Records from a collection
────────────────
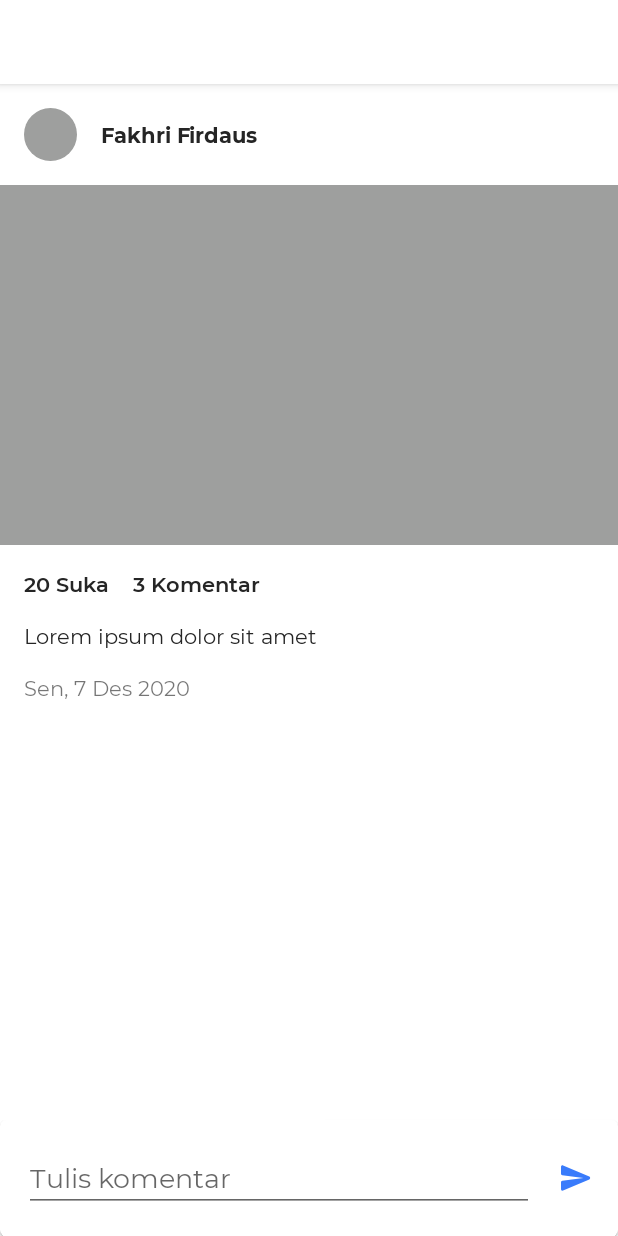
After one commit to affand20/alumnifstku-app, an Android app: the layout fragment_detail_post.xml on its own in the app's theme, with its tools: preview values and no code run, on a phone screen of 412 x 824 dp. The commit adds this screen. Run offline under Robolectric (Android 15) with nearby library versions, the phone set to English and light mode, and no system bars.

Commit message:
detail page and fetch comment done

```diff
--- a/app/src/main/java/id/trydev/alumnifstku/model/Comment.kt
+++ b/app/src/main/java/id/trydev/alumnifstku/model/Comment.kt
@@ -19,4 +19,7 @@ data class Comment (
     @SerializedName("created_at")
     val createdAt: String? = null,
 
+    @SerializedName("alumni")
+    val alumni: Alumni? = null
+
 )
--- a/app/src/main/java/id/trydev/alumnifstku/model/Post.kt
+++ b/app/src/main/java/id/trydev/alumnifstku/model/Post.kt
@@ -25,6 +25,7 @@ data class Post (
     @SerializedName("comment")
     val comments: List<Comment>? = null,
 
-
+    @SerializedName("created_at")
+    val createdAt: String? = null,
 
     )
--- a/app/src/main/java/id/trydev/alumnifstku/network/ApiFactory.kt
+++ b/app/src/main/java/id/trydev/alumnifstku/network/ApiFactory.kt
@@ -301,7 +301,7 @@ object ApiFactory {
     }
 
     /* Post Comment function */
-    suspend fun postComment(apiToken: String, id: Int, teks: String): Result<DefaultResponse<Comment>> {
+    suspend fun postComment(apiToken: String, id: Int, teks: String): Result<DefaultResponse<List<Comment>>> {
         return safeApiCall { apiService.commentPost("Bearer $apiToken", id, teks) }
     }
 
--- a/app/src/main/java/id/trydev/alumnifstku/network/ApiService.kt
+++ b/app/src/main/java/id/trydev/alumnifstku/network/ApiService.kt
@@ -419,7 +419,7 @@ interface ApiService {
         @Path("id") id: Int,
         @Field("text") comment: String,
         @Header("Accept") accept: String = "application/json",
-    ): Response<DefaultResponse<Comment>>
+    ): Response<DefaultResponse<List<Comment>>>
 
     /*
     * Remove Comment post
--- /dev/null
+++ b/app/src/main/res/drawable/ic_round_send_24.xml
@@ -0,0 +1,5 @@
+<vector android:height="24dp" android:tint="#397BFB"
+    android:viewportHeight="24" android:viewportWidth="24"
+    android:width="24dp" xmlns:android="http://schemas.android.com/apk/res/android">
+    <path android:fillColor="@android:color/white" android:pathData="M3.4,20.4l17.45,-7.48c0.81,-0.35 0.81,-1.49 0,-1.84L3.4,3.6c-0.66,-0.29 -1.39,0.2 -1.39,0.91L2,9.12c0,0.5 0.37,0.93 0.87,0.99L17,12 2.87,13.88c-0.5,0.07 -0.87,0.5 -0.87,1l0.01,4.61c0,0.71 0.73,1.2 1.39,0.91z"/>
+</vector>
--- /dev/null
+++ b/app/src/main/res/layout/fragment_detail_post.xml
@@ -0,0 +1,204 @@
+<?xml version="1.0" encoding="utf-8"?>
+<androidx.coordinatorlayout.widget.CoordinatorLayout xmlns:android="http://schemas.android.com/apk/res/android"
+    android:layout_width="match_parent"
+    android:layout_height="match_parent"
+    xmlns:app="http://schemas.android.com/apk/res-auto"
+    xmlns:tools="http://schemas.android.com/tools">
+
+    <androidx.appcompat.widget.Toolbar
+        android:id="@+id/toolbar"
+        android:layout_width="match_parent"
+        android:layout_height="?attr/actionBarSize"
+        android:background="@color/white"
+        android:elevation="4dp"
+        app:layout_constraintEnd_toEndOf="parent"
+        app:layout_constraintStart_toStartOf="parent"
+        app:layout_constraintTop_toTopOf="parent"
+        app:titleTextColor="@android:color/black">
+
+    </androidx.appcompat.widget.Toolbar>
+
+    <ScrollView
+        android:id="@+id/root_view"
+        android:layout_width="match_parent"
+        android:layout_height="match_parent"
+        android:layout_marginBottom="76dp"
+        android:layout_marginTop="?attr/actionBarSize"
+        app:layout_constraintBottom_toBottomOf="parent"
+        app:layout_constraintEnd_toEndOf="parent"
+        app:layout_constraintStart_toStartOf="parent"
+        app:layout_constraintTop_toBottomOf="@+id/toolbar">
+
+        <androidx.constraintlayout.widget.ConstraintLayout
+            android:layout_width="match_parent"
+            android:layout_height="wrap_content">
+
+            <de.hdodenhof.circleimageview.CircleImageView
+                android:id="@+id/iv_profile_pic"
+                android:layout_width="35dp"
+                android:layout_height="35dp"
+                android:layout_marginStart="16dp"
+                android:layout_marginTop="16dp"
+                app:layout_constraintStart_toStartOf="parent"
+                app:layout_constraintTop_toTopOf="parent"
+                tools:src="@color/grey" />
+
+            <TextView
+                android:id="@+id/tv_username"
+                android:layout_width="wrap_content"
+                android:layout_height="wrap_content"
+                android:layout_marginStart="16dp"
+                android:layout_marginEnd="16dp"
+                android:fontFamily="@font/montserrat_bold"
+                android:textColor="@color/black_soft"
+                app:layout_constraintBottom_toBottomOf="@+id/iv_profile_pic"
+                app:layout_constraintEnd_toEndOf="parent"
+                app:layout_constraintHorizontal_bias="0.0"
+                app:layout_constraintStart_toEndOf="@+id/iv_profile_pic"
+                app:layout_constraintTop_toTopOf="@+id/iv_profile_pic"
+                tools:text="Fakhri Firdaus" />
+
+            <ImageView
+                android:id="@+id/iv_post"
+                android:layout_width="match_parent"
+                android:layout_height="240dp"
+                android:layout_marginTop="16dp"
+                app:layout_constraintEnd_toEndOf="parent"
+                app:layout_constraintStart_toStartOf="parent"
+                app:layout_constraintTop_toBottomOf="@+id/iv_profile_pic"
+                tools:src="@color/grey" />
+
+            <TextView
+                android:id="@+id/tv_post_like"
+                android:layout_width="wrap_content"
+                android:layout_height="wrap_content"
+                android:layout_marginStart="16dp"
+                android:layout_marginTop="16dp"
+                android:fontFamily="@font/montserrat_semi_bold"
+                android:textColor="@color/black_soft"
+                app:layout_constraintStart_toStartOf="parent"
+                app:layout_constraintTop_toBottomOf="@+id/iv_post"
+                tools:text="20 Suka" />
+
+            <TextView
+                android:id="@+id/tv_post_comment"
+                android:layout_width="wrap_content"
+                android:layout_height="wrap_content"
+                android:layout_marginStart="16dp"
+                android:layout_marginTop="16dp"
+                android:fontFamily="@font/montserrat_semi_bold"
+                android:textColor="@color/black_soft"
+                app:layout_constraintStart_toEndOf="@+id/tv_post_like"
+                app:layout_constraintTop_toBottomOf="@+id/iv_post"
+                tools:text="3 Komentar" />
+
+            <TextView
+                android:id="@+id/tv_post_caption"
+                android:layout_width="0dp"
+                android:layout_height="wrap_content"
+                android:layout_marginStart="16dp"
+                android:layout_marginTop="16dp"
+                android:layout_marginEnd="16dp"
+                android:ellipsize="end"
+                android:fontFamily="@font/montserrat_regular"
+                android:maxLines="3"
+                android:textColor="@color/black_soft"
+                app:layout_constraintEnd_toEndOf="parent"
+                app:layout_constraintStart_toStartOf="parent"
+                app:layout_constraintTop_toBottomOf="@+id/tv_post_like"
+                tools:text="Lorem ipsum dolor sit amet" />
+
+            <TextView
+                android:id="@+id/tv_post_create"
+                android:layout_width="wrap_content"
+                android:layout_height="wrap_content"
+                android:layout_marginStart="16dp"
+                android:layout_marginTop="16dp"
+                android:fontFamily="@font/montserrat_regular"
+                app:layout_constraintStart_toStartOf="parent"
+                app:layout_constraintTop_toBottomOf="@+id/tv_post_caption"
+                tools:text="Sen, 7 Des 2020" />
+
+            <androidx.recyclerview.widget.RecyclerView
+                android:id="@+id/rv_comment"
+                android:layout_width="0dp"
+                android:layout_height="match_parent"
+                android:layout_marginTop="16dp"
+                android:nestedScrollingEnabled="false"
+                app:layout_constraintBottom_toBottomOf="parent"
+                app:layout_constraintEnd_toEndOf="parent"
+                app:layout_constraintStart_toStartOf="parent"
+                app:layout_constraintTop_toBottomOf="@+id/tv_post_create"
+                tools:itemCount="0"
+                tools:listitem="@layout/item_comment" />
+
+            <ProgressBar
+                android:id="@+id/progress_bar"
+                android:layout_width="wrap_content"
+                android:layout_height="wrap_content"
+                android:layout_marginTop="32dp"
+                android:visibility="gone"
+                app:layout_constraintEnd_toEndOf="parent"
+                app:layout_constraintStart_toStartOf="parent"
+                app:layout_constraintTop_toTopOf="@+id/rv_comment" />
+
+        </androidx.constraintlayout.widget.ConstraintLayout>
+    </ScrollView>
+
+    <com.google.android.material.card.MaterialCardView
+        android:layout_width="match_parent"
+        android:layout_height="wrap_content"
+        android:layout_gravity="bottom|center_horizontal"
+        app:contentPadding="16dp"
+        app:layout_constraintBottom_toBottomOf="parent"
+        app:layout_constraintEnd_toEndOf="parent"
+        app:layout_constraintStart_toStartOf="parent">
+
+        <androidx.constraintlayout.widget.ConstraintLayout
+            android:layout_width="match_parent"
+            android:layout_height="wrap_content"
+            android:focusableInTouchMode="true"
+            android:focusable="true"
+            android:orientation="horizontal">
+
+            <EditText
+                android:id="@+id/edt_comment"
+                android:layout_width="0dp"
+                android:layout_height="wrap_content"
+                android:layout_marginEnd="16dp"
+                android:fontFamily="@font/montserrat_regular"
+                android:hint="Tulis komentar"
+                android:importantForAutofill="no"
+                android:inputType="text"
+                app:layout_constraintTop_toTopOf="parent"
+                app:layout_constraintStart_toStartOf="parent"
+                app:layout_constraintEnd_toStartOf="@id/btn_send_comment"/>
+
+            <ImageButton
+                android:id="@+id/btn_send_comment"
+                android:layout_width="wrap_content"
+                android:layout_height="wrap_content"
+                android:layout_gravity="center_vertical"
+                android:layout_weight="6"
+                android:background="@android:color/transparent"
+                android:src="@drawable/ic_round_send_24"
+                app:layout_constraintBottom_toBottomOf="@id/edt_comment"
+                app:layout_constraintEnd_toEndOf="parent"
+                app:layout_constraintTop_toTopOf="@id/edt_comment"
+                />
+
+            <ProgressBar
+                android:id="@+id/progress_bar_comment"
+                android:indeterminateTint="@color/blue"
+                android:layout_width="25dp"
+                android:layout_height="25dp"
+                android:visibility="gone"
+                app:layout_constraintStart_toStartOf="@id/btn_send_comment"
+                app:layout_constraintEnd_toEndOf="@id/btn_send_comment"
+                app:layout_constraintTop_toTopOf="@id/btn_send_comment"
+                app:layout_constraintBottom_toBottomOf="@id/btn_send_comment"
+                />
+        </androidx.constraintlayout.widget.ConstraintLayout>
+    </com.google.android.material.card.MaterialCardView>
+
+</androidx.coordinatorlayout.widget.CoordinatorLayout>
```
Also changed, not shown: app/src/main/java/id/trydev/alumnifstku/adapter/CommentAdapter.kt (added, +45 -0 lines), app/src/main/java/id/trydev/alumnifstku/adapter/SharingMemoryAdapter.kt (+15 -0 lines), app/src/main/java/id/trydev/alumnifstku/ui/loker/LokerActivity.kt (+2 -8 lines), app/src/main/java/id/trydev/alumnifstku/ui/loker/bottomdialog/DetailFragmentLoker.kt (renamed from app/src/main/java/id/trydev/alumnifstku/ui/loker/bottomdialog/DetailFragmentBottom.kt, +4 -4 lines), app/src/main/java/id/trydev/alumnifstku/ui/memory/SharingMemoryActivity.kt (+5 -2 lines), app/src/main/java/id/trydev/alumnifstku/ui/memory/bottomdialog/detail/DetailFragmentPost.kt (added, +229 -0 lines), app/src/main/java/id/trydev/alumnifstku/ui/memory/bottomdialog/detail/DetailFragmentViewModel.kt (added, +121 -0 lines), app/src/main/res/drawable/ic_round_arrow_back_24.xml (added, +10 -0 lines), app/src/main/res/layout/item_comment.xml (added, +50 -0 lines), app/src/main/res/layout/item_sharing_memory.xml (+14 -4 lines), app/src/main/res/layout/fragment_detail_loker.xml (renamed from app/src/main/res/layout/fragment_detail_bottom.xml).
────────────────
» Activity: A single figure is required: the number of lines in the entries that hold the string "tools".

» Final answer: 11